In the material below, find every line containing "size" and copy that line.

--- Given information Enclosed Below ---

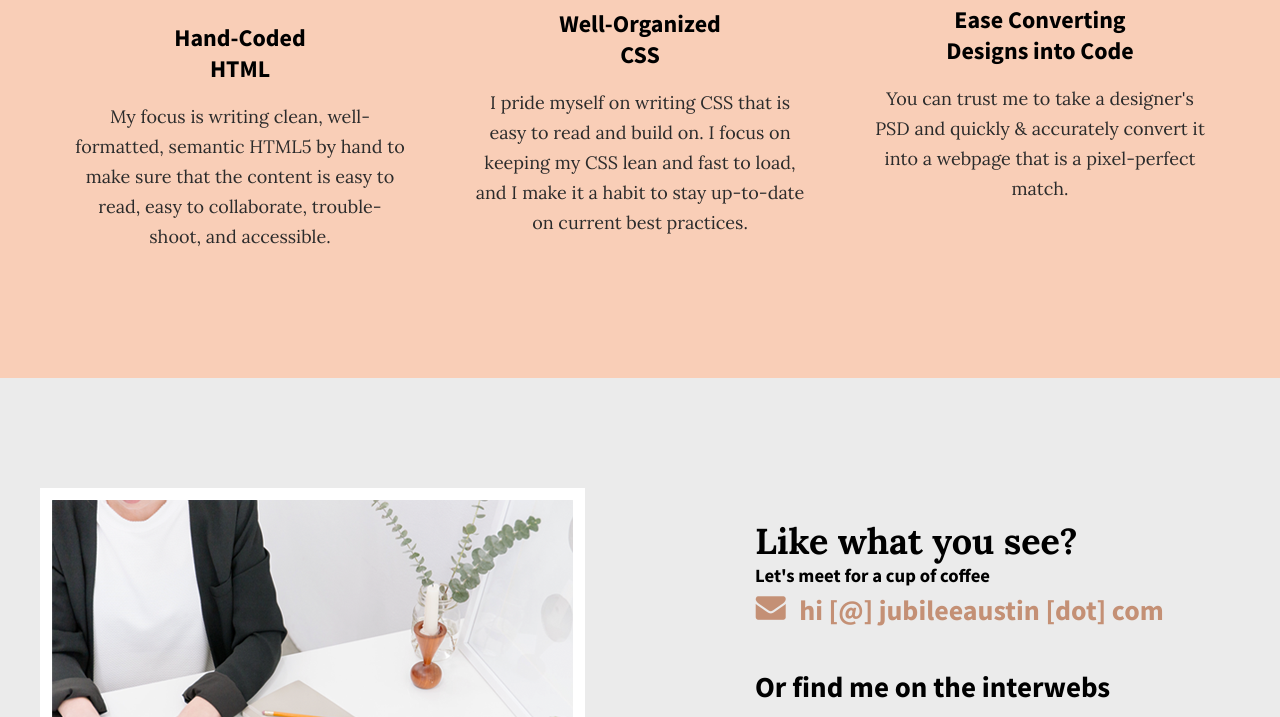
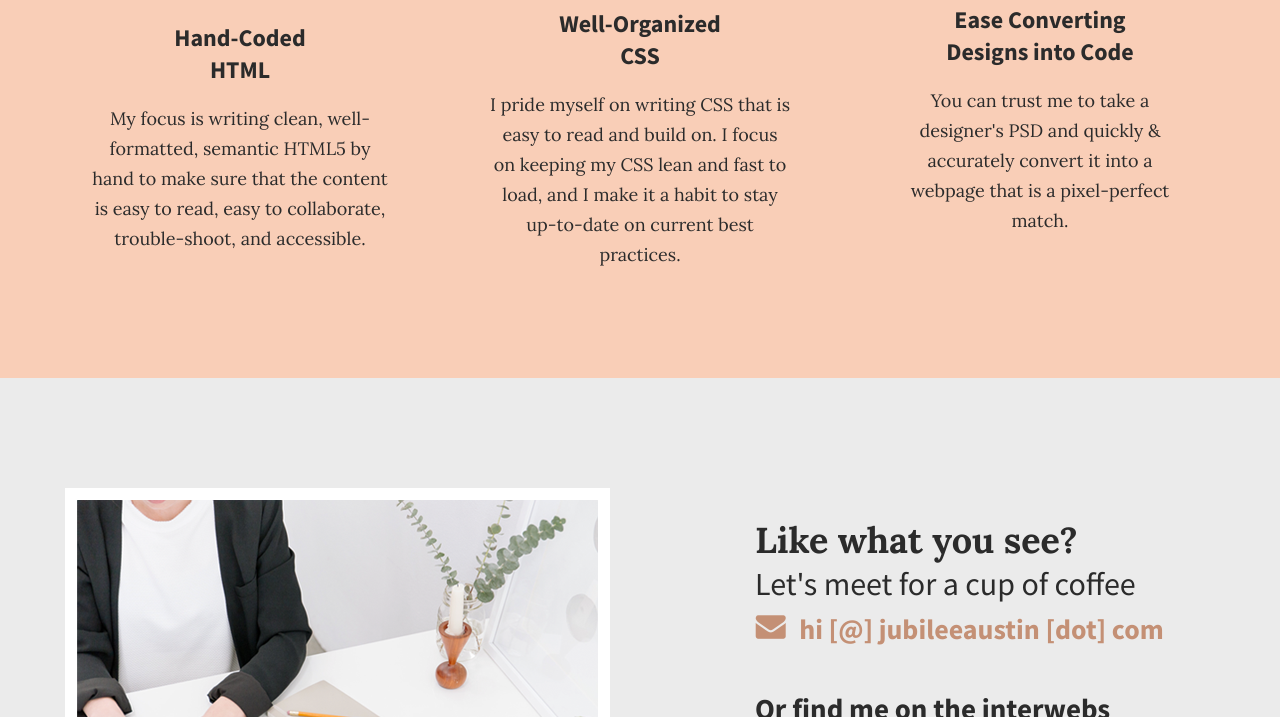
Before and after one commit to JanelleA/jubilee-austin, a plain HTML site: page index.html in a window 1280 px wide. Shown: the part 1622-2339 px from the top of the page. Drawn offline with Linux system fonts and the light colour scheme.

Commit message:
continuing review and updates

```diff
--- a/css/main.css
+++ b/css/main.css
@@ -2,6 +2,7 @@
 
 body {
   font-family: 'Source Sans Pro', sans-serif;
+  color: #2b2b2b;
 }
 
 #about, #work, #contact {
@@ -80,12 +81,14 @@ header h2 span {
 #about h2 {
   font-family: 'Lora', serif;
   font-size: 36px;
+  padding-left: 50px;
 }
 
 #about p {
   font-size: 21px;
   color: #7f7f7f;
-  line-height: 42px;
+  line-height: 40px;
+  padding-left: 50px;
   padding-right: 50px;
 }
 
@@ -107,6 +110,7 @@ header h2 span {
 
 #work h3 {
   font-size: 24px;
+  line-height: 32px;
   width: 190px;
   margin: 0 auto;
 }
@@ -115,8 +119,7 @@ header h2 span {
   font-family: 'Lora', serif;
   font-size: 18px;
   line-height: 30px;
-  color: #2b2b2b;
-  padding: 0 35px;
+  padding: 0 50px;
 }
 
 /***** CONTACT *****/
@@ -129,38 +132,43 @@ header h2 span {
   padding: 110px 0;
 }
 
-#contact-img {
+#contact img#contact-img {
+  margin-left: 25px;
   border: 12px solid #ffffff;
 }
 
-#contact h2, #email-header, #socialmedia-header, #contact ul {
+#contact h2, #contact #email-header, #contact #socialmedia-header, #contact ul {
   padding-left: 115px;
 }
- #envelope {
+
+ #contact #envelope {
    padding: 0 10px 0 115px;
  }
 
 #contact h2 {
   font-family: 'Lora', serif;
   font-size: 36px;
+  line-height: 44px;
 }
 
-#email-header {
-  font-size: 32px:
+#contact #email-header {
+  font-size: 32px;
   font-weight: 400;
+  line-height: 44px;
   margin: -30px 0 5px 0;
 }
 
-#socialmedia-header {
+#contact #socialmedia-header {
   font-weight: bold;
   font-size: 29px;
-  margin: 40px 0 0px 0;
+  line-height: 44px;
+  margin: 40px 0 0 0;
 }
 
 #contact a {
   text-decoration: none;
   color: #c49075;
-  font-weight:bold;
+  font-weight: bold;
   font-size: 28px;
 }
 
--- a/index.html
+++ b/index.html
@@ -4,8 +4,7 @@
         <title>Jubilee Austin | Developer</title>
         <link rel="stylesheet" href="css/normalize.css">
         <link rel="stylesheet" href="css/main.css">
-        <link href='https://fonts.googleapis.com/css?family=Source+Sans+Pro:400,700' rel='stylesheet' type='text/css'>
-        <link href="https://fonts.googleapis.com/css?family=Lora:400,700" rel="stylesheet">
+        <link href="https://fonts.googleapis.com/css?family=Lora:400,700|Source+Sans+Pro:400,700" rel="stylesheet">
     </head>
 
     <body>
```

--- End of Enclosed Given information ---

Answer for this exercise
   font-size: 36px;
   font-size: 21px;
   font-size: 24px;
   font-size: 18px;
   font-size: 36px;
-  font-size: 32px:
+  font-size: 32px;
   font-size: 29px;
   font-size: 28px;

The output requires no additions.